A social media command center is a dedicated space for live monitoring of brand’s health and for engaging its customers across different social media platforms. It supports all three important pillars of social media management – listening, publishing and online reputation management. Generally, a command center is expected to be highly visible, providing on-the-go update of brand reputation, but it may also be just a dedicated space hosting bunch of social media executives together.
It has been almost seven years since the launch of first set of social media command centers by Gatorade and Dell. Since 2010, most of the leading brands, across different industries, have launched one. Some of the command centers have delivered value to the companies and some have been dubbed as just another PR exercise. In 2017, the value that a social media command center brings to the table is not questionable; it is the very objective for which it has been built that is worth pondering.
Begin with the right use case
A social media command center cannot be implemented from strategy checklist perspective. Every brand needs to have one, if not a few, strong reason to invest in increasing the visibility through a command center. It could be one or a mix of the following:
- Tracking the performance of marketing campaigns
- Serving ad-hoc social media listening requests for any strategic decision-making
- Keeping a tab on social health of brand at any given point of time
- Providing continuous and near real-time feedback to content producing team for driving better engagements
- Connecting with key decision makers, influencers and thought leaders of the industry
- Creating a platform for handling crisis management
- Addressing customer concerns and engaging with them across multiple social media channels
- Generating periodic reports as per the need of the business or marketers
Take the buy-in from the business
Social media marketers are full of ideas and are keen on adapting the industry’s best practices for their brands as well. However, not everything might be relevant for them. Large brands will also have a legacy to carry and they might want to be conservative in their marketing approach. For example, a legacy brand might not really indulge in guerrilla marketing even if it has all the required ammunitions in place.
Have an operationalization plan ready
The social owners need to identify the quick wins which can help business understand the importance and the impact of command centers. This will help establish a cohesive bond between social media and the business based on value created for the brand. Invite multiple stakeholders for workshops and create a service catalogue with the different types of services which can be delivered from the command center. Once the businesses get used to working with the command center, they can work together to have a defined turnaround time in place along with standard templates and frameworks.
Get and set the right expectations
Many marketers and digital leads expect miracles from a command center – they see its establishment as an end objective while in reality it is a part of the long social journey. Every company needs to have its own use cases and business objectives in mind for justifying the need for such an investment. This investment has no direct impact on how the brand listens, responds or tells a story online, or how it is perceived by its customers.
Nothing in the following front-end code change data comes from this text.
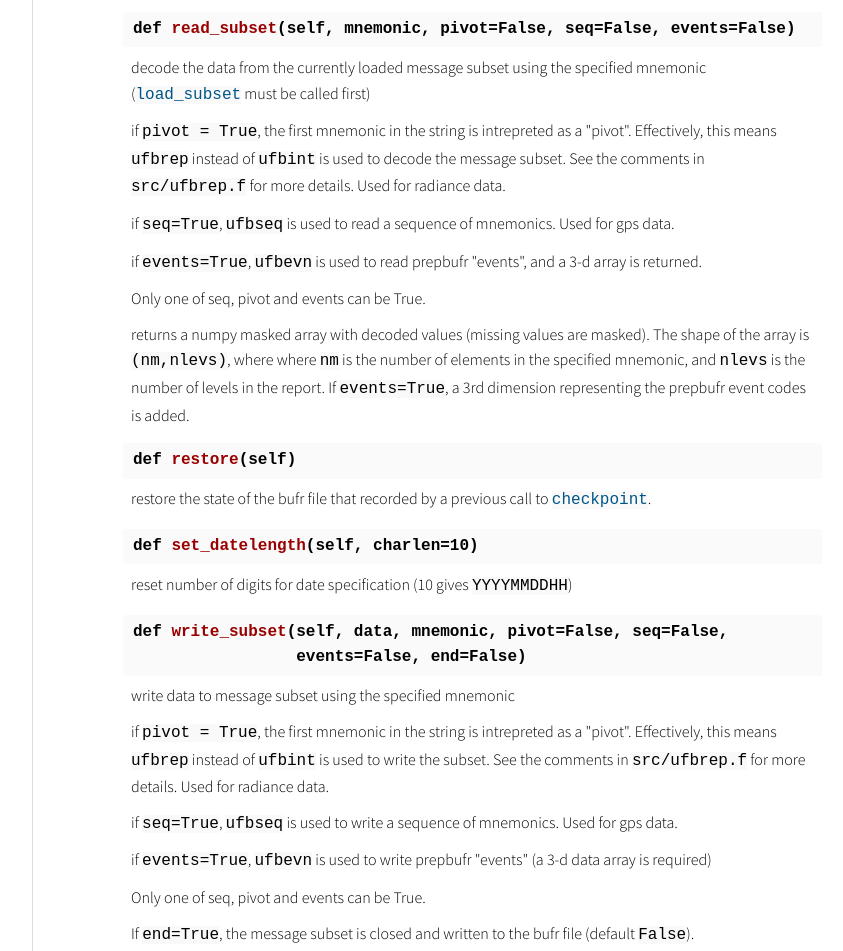
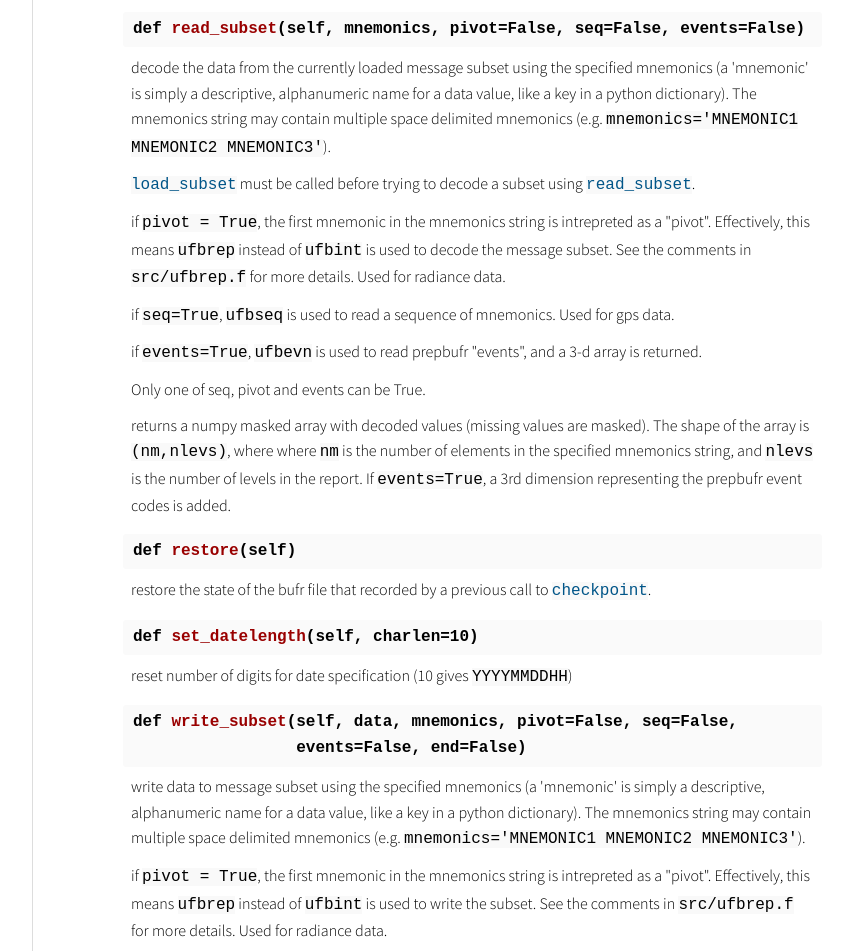
Before and after one commit to tevch/py-ncepbufr, a plain HTML site: page index.html in a window 1280 px wide. Shown: the part 2330-3281 px from the top of the page, without its empty margins (288-1131 px from the left). Drawn offline with Linux system fonts and the light colour scheme.

Commit message:
update docs

```diff
--- a/index.html
+++ b/index.html
@@ -1272,7 +1272,7 @@ used to go back to this state.</p></div>
 
   <div class="item">
     <div class="name def" id="ncepbufr.open.get_program_code">
-    <p>def <span class="ident">get_program_code</span>(</p><p>self)</p>
+    <p>def <span class="ident">get_program_code</span>(</p><p>self, mnemonic)</p>
     </div>
 
 
@@ -1342,16 +1342,21 @@ all subsets in each message:</p>
 
   <div class="item">
     <div class="name def" id="ncepbufr.open.read_subset">
-    <p>def <span class="ident">read_subset</span>(</p><p>self, mnemonic, pivot=False, seq=False, events=False)</p>
+    <p>def <span class="ident">read_subset</span>(</p><p>self, mnemonics, pivot=False, seq=False, events=False)</p>
     </div>
 
 
 
 
     <div class="desc"><p>decode the data from the currently loaded message subset
-using the specified mnemonic
-(<a href="#ncepbufr.open.load_subset"><code>load_subset</code></a> must be called first)</p>
-<p>if <code>pivot = True</code>, the first mnemonic in the string
+using the specified mnemonics (a 'mnemonic' is simply a
+descriptive, alphanumeric name for a data value, like
+a key in a python dictionary). The mnemonics string
+may contain multiple space delimited mnemonics
+(e.g. <code>mnemonics='MNEMONIC1 MNEMONIC2 MNEMONIC3'</code>).</p>
+<p><a href="#ncepbufr.open.load_subset"><code>load_subset</code></a> must be called before
+trying to decode a subset using <a href="#ncepbufr.open.read_subset"><code>read_subset</code></a>.</p>
+<p>if <code>pivot = True</code>, the first mnemonic in the mnemonics string
 is intrepreted as a "pivot".  Effectively, this
 means <code>ufbrep</code> instead of <code>ufbint</code> is used to decode
 the message subset.  See the comments in <code>src/ufbrep.f</code> for
@@ -1365,7 +1370,7 @@ of mnemonics. Used for gps data.</p>
 (missing values are masked).
 The shape of the array is <code>(nm,nlevs)</code>, where
 where <code>nm</code> is the number of elements in the specified
-mnemonic, and <code>nlevs</code> is the number of levels in the report.
+mnemonics string, and <code>nlevs</code> is the number of levels in the report.
 If <code>events=True</code>, a 3rd dimension representing the prepbufr
 event codes is added.</p></div>
   <div class="source_cont">
@@ -1408,14 +1413,18 @@ to <a href="#ncepbufr.open.checkpoint"><code>checkpoint</code></a>.</p></div>
 
   <div class="item">
     <div class="name def" id="ncepbufr.open.write_subset">
-    <p>def <span class="ident">write_subset</span>(</p><p>self, data, mnemonic, pivot=False, seq=False, events=False, end=False)</p>
+    <p>def <span class="ident">write_subset</span>(</p><p>self, data, mnemonics, pivot=False, seq=False, events=False, end=False)</p>
     </div>
 
 
 
 
-    <div class="desc"><p>write data to message subset using the specified mnemonic</p>
-<p>if <code>pivot = True</code>, the first mnemonic in the string
+    <div class="desc"><p>write data to message subset using the specified mnemonics
+(a 'mnemonic' is simply a descriptive, alphanumeric name for a
+data value, like a key in a python dictionary). The mnemonics string
+may contain multiple space delimited mnemonics
+(e.g. <code>mnemonics='MNEMONIC1 MNEMONIC2 MNEMONIC3'</code>).</p>
+<p>if <code>pivot = True</code>, the first mnemonic in the mnemonics string
 is intrepreted as a "pivot".  Effectively, this
 means <code>ufbrep</code> instead of <code>ufbint</code> is used to write
 the subset.  See the comments in <code>src/ufbrep.f</code> for
```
It just provides visibility to the key stakeholders for each of the above mentioned activities. A social media command center is akin to a magnifying glass – it will highlight what works and what is broken for the brand, thus making it necessary for the stakeholders to fix it. For project management folks, it is like 24*7 daily STUM (stand up meeting) for monitoring the brand’s online progress. But it is no magic wand to get more engagement or improve social branding.
Invest in right technology; and in the right people
More often than not, companies do invest in the right set of tools for social media, as part of their digital transformation projects. But they miss out on the most important aspect – people. Investing in people having experience of a social media tool is one thing and investing in those who are passionate about social is another. The latter can be trained on any tool, as per the need of the business, but you cannot inculcate passion in the former. Brands often end up with teams having large cumulative experience in such tools but with zilch passion for delivering on digital.
Have fun; but keep learning
Strategizing is an important aspect for building a social media strategy. It cannot be skipped as it will lay the foundation for how a brand is perceived online by the customers as well as the end consumers. However, on social, no strategy is complete or fixed. It simply keeps evolving with time and important milestones in the social media journey of the brand and the maturity of its target audience.